++++ Provided entries ++++
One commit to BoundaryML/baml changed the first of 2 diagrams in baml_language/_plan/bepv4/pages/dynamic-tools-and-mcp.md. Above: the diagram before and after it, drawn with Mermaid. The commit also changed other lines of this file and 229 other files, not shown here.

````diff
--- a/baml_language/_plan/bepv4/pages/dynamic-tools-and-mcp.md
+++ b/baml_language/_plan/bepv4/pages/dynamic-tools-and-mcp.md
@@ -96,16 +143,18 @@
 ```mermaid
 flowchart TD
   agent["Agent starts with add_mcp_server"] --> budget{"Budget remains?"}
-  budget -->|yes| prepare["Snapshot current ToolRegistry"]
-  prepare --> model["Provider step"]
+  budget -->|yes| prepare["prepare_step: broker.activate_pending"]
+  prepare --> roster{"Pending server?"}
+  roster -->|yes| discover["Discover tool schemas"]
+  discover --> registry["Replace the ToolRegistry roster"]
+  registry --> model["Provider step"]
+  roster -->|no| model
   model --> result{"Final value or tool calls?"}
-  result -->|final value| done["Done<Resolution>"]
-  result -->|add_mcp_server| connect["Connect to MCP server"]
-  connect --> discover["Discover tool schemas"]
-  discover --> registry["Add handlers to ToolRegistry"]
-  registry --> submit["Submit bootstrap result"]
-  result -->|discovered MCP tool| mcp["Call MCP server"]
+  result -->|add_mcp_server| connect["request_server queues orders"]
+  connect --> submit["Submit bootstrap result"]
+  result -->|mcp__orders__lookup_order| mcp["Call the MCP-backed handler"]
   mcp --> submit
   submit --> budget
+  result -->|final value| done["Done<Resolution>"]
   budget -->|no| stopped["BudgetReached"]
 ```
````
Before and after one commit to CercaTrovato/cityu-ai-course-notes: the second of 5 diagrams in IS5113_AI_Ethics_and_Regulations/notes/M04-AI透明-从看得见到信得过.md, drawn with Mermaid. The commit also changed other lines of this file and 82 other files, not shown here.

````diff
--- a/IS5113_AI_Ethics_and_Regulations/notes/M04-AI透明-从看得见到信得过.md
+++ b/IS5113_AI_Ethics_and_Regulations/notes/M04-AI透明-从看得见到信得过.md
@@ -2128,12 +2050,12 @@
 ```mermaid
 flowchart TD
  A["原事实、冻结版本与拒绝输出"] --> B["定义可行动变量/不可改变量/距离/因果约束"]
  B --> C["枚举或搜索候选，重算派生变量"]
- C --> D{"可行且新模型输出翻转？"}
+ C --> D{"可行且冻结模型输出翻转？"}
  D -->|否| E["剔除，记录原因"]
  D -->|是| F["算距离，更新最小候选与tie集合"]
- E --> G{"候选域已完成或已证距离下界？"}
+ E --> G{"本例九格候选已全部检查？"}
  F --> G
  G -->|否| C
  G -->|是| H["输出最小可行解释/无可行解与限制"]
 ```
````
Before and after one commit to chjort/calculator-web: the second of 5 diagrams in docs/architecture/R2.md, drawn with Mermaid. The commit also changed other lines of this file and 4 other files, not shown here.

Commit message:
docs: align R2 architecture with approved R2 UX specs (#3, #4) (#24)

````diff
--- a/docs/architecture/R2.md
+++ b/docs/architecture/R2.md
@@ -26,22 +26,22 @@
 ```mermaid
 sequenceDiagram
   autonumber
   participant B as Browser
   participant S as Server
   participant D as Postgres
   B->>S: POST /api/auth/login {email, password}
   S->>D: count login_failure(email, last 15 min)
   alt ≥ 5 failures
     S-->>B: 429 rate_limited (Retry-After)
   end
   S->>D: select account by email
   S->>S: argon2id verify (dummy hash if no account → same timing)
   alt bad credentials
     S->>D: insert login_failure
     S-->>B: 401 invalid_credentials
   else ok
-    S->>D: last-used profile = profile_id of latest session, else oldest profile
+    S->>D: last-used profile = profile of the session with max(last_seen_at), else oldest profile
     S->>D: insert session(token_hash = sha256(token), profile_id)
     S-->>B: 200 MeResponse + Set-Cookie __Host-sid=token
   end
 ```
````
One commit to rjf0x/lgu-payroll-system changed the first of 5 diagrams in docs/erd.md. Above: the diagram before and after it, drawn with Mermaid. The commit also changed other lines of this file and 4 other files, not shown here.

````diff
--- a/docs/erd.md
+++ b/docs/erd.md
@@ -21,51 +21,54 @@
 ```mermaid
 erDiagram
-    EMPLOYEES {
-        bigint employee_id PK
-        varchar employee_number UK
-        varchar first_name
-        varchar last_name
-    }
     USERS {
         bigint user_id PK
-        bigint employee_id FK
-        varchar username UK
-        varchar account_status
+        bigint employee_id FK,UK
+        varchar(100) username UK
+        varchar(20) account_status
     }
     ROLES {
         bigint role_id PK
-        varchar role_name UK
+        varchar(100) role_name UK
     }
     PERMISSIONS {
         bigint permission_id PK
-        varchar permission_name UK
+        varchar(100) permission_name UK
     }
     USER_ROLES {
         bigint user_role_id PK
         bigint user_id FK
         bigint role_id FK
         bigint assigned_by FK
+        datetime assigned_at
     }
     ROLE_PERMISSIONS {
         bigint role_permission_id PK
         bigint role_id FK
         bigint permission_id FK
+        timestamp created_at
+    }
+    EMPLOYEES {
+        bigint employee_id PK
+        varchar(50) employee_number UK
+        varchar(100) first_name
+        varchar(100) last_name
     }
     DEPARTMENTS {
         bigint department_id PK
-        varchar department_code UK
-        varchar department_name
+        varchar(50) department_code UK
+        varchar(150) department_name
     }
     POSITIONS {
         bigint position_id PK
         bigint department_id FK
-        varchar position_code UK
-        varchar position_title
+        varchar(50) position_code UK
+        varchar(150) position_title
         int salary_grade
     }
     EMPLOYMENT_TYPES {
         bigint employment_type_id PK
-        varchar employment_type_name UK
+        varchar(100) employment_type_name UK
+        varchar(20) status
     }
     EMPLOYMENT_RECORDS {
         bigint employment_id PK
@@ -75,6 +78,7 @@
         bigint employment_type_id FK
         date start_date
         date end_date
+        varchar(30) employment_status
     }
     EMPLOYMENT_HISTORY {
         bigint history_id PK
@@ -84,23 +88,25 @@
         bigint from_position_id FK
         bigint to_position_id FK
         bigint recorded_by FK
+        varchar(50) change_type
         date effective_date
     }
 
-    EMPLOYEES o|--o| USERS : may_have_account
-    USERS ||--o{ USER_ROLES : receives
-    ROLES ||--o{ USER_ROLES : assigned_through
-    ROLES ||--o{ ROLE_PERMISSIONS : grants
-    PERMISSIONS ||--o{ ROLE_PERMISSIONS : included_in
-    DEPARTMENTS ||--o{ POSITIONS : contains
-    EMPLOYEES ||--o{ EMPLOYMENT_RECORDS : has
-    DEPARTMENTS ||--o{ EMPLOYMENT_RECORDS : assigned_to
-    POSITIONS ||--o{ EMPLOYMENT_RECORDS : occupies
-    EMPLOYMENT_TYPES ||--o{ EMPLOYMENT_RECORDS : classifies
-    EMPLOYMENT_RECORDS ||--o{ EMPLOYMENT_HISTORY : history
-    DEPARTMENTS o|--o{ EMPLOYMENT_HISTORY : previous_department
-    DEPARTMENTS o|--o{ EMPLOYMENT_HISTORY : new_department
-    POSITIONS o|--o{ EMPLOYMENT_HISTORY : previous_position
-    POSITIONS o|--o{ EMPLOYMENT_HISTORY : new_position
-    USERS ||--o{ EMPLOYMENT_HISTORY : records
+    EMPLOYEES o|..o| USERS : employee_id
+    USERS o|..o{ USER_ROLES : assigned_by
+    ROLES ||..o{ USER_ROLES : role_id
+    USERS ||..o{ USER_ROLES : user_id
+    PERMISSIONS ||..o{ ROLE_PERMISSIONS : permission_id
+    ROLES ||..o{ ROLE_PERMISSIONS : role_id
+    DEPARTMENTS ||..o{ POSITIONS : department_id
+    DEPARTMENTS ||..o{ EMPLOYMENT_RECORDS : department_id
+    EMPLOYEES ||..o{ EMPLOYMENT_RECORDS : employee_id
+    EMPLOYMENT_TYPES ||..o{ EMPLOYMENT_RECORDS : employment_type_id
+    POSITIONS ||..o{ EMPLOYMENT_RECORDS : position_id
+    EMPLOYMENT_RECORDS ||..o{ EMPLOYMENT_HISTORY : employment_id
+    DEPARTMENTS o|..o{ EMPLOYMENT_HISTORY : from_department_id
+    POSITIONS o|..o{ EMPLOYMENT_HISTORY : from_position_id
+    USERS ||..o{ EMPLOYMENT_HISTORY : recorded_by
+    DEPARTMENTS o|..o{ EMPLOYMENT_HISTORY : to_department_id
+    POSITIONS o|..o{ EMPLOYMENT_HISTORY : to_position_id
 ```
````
++++
How to complete this task: Show all lines in the entries above where the word "DEPARTMENTS" appears.

Completed exercise:
     DEPARTMENTS {
-    DEPARTMENTS ||--o{ POSITIONS : contains
-    DEPARTMENTS ||--o{ EMPLOYMENT_RECORDS : assigned_to
-    DEPARTMENTS o|--o{ EMPLOYMENT_HISTORY : previous_department
-    DEPARTMENTS o|--o{ EMPLOYMENT_HISTORY : new_department
+    DEPARTMENTS ||..o{ POSITIONS : department_id
+    DEPARTMENTS ||..o{ EMPLOYMENT_RECORDS : department_id
+    DEPARTMENTS o|..o{ EMPLOYMENT_HISTORY : from_department_id
+    DEPARTMENTS o|..o{ EMPLOYMENT_HISTORY : to_department_id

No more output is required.